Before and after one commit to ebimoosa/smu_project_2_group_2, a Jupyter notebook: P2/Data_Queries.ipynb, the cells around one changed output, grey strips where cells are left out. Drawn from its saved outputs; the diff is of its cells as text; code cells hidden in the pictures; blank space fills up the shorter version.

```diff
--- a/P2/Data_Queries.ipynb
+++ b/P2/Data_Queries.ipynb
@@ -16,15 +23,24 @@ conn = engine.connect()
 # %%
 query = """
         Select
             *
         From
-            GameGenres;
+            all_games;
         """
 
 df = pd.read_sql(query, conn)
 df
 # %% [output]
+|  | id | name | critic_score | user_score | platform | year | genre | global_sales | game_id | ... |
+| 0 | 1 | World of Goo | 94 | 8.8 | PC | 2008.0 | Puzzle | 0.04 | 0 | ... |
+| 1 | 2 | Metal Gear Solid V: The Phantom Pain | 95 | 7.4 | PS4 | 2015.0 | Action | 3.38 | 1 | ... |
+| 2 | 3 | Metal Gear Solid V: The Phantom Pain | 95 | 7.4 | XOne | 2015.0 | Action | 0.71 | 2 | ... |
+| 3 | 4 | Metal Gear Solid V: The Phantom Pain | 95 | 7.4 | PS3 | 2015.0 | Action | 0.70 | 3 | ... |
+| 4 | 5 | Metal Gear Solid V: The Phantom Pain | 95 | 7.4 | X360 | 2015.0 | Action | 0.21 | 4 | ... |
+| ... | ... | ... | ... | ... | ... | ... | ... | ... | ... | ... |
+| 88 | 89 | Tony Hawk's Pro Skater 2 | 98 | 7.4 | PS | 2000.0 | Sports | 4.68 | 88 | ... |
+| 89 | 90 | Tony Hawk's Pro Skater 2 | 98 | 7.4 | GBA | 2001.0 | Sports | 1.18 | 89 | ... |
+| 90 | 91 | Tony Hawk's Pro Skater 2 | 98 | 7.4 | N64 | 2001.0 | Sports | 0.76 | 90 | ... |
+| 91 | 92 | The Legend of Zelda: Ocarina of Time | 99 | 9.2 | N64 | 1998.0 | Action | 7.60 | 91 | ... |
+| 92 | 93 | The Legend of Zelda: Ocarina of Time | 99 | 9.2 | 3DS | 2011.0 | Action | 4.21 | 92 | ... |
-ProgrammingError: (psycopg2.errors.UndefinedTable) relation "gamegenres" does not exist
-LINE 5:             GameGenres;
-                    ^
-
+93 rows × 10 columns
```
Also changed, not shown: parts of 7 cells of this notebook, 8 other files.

────────────────────

WHAT THE TASK REQUIRES
When a line in the records above holds "Pain", that line is to be reported.

SOLUTION
+| 1 | 2 | Metal Gear Solid V: The Phantom Pain | 95 | 7.4 | PS4 | 2015.0 | Action | 3.38 | 1 | ... |
+| 2 | 3 | Metal Gear Solid V: The Phantom Pain | 95 | 7.4 | XOne | 2015.0 | Action | 0.71 | 2 | ... |
+| 3 | 4 | Metal Gear Solid V: The Phantom Pain | 95 | 7.4 | PS3 | 2015.0 | Action | 0.70 | 3 | ... |
+| 4 | 5 | Metal Gear Solid V: The Phantom Pain | 95 | 7.4 | X360 | 2015.0 | Action | 0.21 | 4 | ... |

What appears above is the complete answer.